MANILA (ANN Desk) – Asean chair the Philippines plays down dispute at summit, Trump’s offer to mediate gains no traction
The South China Sea dispute took centre stage as world leaders gathered for the 31st Asean summit and related meetings on Monday. The Association of Southeast Asia Nations will on Monday announce the resumption of negotiations with Beijing on a code of conduct in the sea. Begun in 2002, the talks have made little progress.
Four Asean members, including summit host and Asean chair the Philippines, are embroiled in territory disputes with Beijing, which claims almost all of the sea. China has been conducting a programme of island-building on disputed rocks and atolls, heightening concern over freedom of passage in a major global shipping lane carrying $5 trillion of goods each year.
US President Donald Trump on Sunday offered to mediate the dispute, which Asean declared in a draft statement on Monday was “calmer now, [but] we cannot take the current progress for granted.”
“I am a very good mediator and a very good arbitrator,” Trump said on Sunday in Hanoi ahead of a meeting with Vietnamese President Tran Dai Quang. “If I can be of help in any way, let me know.” Trump landed in Manila on Monday, on the final leg of his Asia tour. The US navy has conducted regular freedom of navigation exercises in the South China Sea as tensions rise over Beijing’s assertiveness.

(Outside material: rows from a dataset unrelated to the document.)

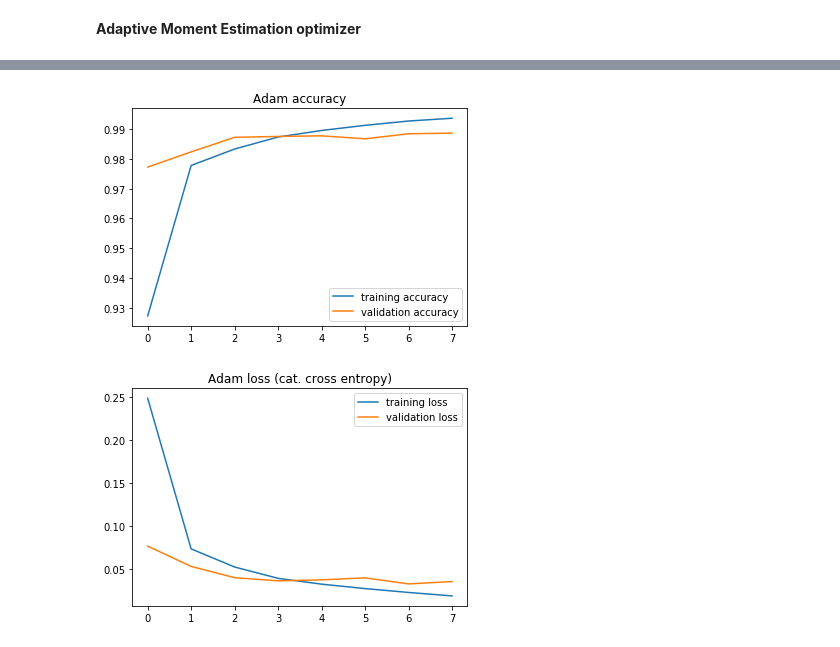
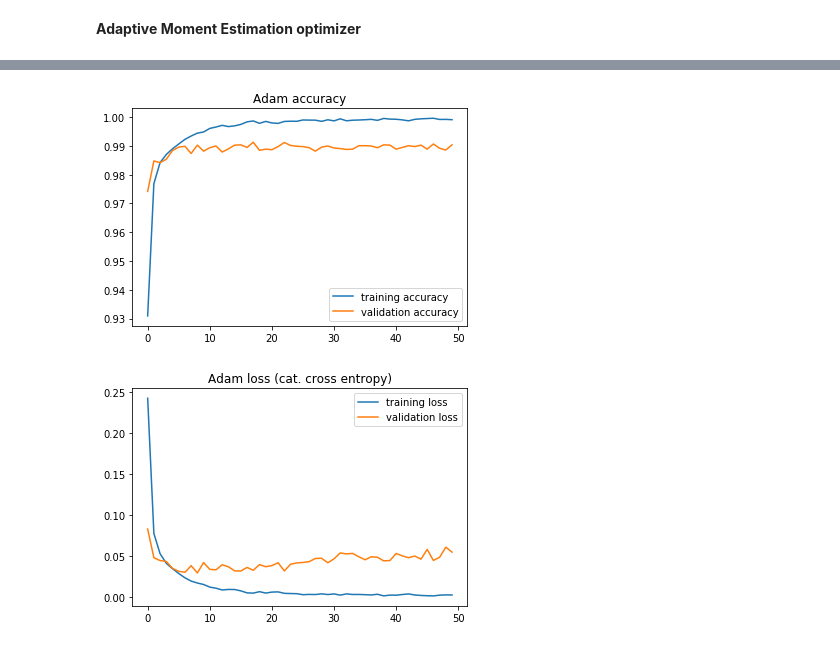
Before and after one commit to telecombcn-dl/2018-idl-projects, a Jupyter notebook: team_05/optimizer_team_05.ipynb, the cells around one changed output, grey strips where cells are left out. Cells and saved outputs as stored; diff of their text form; code cells hidden in the pictures.

```diff
--- a/team_05/optimizer_team_05.ipynb
+++ b/team_05/optimizer_team_05.ipynb
@@ -40,5 +40,5 @@ In the following sections we define some function to simplify the implementation
 # %%
-def optimizerPlot(data,labels,title):
+def optimizer_plot(data,labels,title):
     plt.plot(data[0], label=labels[0])
     plt.plot(data[1], label=labels[1])
     plt.legend()
@@ -46,7 +46,7 @@ def optimizerPlot(data,labels,title):
     plt.show()
     return
 # %%
-def modelFactory():
+def model_factory():
     model = Sequential()
     model.add(Conv2D(32, (5, 5), input_shape=(28, 28, 1), activation='relu'))
     model.add(MaxPooling2D(pool_size=(2, 2)))
@@ -56,10 +56,10 @@ def modelFactory():
     model.add(Dense(num_classes, activation='softmax'))
     return model
 # %%
-def optimizerStudy(optimizer):
-    model = modelFactory()
+def optimizer_study(optimizer):
+    model = model_factory()
     model.compile(loss='categorical_crossentropy', optimizer=optimizer, metrics=['accuracy'])
-    history = model.fit(X_train, y_train, validation_data=(X_test, y_test), epochs=8, batch_size=200, verbose=0)
+    history = model.fit(X_train, y_train, validation_data=(X_test, y_test), epochs=50, batch_size=200, verbose=0)
     data = [[history.history['acc'],history.history['val_acc']], [history.history['loss'],history.history['val_loss']]]
     labels = [['training accuracy','validation accuracy'],['training loss','validation loss']]
     titles = [optimizer.title()+' accuracy',optimizer.title()+' loss (cat. cross entropy)']
@@ -69,6 +69,7 @@ The next two steps use a simple loop to generate all the models and display the
 # %%
 optimizers = ['sgd','rmsprop','adadelta','adam']
 # %%
-studyData = {}
+study_data = {}
 for i in optimizers:
-    studyData[i] = optimizerStudy(i)
+    study_data[i] = optimizer_study(i)
+    print(i.title()+' trained!')
@@ -147,6 +137,6 @@ Using the Adam algorithm, we can see that we get the optimum value faster than w
 # %%
-optimizerPlot(studyData['adam']['data'][0],studyData['adam']['labels'][0],studyData['adam']['titles'][0])
-optimizerPlot(studyData['adam']['data'][1],studyData['adam']['labels'][1],studyData['adam']['titles'][1])
+optimizer_plot(study_data['adam']['data'][0],study_data['adam']['labels'][0],study_data['adam']['titles'][0])
+optimizer_plot(study_data['adam']['data'][1],study_data['adam']['labels'][1],study_data['adam']['titles'][1])
 # %% [output]
-[figure, old version]
+[figure, new version]
-[figure, old version]
+[figure, new version]
```
Also changed, not shown: parts of 15 cells of this notebook.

Trump’s remark may signal a more proactive US role in finding a solution to one of Asia’s biggest flashpoints.
Asean unity has faltered in the face of the dispute, which China insists should be resolved on a bilateral basis.
On Sunday, visiting Chinese President Xi Jinping reportedly agreed to work with Vietnam on a code of conduct and joint exploitation of oil and gas reserves. The rapprochement came after tensions between Hanoi and Beijing, which parked an oil rig in Vietnamese waters in 2014.
Philippine President Rodrigo Duterte also played down the dispute, suggesting leaders should not discuss the South China Sea.
“The South China Sea is better left untouched, nobody can afford to go to war. It can ill-afford a violent confrontation,” he said. Duterte added that Beijing is guaranteeing “safe passage” for all nations using the South China Sea.
The Philippine leader has grown closer to China since he took office last year.
Asean echoed the conciliatory tone in its statement to the Asean Summit on Monday:
“It is important that we cooperate to maintain peace, stability, freedom of navigation in and over-flight above the SCS [South China Sea], in accordance with international law,” it said.
“It is in our collective interest to avoid miscalculations that could lead to escalation of tensions.”
Taiwan and four Asean member-countries – Malaysia, Vietnam, the Philippines and Brunei – dispute China’s claim to almost the entire sea.
Leaders from China, the United States and seven other nations are joining Asean at their annual summit.